Teams, especially English teams, do this to players, particularly American players, all the time. Fixture dates are to be ignored if at all possible. So why can't the Galaxy pull the same ploy, in reverse?
Ah, if only it were that simple.
Putting its foot down on Beckham would imply the Galaxy shouldn't release Landon Donovan for a U.S. match against Poland on the same day for the same reasons. That game, too, will require travel to Europe. Donovan took himself out of the Copa America lineup last summer; why not cite obligations to his club at a critical time of the season, the need to bond with teammates, etc., this time as well?
U.S. coach Bob Bradley could certainly field a competitive team without Donovan. (Perhaps he can cite the patella tendonitis for which Donovan has been receiving treatment.) But that could trigger yet another firestorm unless Donovan clearly isn't fit: Every MLS coach clamoring to keep his players.
Bradley would then have to either pick his team irrespective of the effects on league teams, or leave all of the domestics at home and go Euro. I hope he does the latter, and not because of any MLS-centric philosophy.

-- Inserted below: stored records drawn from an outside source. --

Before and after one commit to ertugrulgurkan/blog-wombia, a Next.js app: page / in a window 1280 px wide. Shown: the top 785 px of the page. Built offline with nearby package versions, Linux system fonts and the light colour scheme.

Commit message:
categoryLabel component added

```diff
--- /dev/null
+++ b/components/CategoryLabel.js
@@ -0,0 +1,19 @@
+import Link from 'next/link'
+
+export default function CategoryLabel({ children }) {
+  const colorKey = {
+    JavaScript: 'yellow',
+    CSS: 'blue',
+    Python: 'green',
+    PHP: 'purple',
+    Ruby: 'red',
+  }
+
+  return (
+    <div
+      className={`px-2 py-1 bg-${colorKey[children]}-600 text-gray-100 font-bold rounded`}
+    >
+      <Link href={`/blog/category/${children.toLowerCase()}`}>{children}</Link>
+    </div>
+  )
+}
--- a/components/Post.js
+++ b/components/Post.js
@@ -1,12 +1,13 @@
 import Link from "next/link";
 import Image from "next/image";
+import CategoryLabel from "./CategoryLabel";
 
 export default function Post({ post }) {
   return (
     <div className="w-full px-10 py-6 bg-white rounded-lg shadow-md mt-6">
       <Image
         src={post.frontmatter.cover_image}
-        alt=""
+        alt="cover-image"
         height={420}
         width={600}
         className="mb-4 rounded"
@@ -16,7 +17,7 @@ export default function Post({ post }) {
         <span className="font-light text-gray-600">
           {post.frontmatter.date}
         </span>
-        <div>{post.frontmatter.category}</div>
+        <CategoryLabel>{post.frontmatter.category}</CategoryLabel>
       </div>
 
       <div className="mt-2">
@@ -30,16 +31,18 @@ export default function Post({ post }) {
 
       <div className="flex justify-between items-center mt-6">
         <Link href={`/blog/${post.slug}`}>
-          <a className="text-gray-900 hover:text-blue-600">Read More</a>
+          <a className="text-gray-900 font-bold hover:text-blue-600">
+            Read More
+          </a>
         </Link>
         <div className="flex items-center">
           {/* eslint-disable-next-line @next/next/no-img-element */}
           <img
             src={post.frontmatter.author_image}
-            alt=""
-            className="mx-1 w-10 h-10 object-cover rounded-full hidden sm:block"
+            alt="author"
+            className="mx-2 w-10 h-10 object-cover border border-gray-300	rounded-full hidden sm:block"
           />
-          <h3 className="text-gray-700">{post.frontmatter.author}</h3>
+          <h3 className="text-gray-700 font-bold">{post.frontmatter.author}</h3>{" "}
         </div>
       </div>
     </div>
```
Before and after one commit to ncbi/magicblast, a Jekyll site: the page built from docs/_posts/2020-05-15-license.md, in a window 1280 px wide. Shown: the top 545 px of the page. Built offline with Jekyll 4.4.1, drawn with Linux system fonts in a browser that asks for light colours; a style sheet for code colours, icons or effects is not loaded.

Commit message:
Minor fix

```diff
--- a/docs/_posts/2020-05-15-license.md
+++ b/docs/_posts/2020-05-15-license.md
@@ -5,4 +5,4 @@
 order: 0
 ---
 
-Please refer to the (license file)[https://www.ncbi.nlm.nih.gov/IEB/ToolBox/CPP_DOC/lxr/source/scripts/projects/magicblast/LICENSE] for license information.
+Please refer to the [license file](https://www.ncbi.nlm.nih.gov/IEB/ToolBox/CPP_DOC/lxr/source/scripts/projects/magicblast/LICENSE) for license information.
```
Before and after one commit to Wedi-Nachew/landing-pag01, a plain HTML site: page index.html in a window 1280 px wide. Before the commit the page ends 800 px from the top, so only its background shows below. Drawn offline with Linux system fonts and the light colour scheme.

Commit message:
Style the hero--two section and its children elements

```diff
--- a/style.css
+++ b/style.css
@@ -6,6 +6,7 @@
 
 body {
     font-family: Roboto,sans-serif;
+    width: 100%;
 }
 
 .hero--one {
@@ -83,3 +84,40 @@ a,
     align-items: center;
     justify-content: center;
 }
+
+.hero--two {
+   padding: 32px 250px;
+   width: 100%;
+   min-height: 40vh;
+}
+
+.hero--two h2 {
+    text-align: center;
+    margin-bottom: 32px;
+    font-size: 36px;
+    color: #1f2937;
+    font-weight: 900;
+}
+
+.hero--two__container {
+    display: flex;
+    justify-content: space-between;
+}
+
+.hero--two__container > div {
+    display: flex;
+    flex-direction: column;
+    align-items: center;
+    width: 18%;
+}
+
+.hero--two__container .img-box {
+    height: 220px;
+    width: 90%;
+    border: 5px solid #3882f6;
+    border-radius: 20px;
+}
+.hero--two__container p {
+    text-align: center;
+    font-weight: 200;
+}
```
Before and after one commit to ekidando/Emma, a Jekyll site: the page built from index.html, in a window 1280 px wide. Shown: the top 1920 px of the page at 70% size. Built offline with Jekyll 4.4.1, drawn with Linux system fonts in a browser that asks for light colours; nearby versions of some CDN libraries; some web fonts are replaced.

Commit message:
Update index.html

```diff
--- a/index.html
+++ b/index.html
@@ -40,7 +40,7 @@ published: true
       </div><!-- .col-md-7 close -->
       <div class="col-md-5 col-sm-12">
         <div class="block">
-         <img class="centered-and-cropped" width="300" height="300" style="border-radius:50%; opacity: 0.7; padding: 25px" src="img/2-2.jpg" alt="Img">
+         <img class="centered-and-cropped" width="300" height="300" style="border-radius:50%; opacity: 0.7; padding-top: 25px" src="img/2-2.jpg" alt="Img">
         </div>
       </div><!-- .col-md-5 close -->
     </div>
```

The international date falls just days after the conclusion of Olympic qualifying, for which Coach Peter Nowak will field only a handful of his overseas players. A deal has been brokered with West Ham United, for example, by which Jonathan Spector didn't to join the U.S. national team to face Mexico last month but will be released for the Olympic qualifying knockout matches that precede the March 26 fixture date.
With several Olympic prospects as well as a solid fleet of senior internationals playing overseas, leaving the domestics at home and using an all-Euro squad against Poland is certainly feasible.
As the per the general theme of MLS teams trying to block the selection of their players, seldom does the lobbying erupt into the public sector, aside from the splutterings of Revs coach Steve Nicol being stripped of five or six players in the days he had Clint Dempsey and Pat Noonan as well as Taylor Twellman, et al., or the consternation of Rapids coach Fernando Clavijo losing his central duo of Pablo Mastroeni and Kyle Beckerman (prior to Beckerman's move to Real Salt Lake last year). But there's always some give and take behind the scenes.
Playing against Poland, or France for that matter, on March 26 wouldn't rule out a player answering the bell on opening weekend, assuming he came through the match unscathed.
Players in all sports must endure the rigors of fatigue and jet lag, yet the demands loaded on continentally hopping soccer players are certainly unique, as many American players - and Beckham - have proved by wobbling through matches upon returning from international duty.
Let's hope Beckham gets the call, earns his 100th cap and comes out of the game unscathed, pleased to get it done and over with and re-focused on club glory, at least until the May 28 match against the USA at Wembley, when the process can start anew.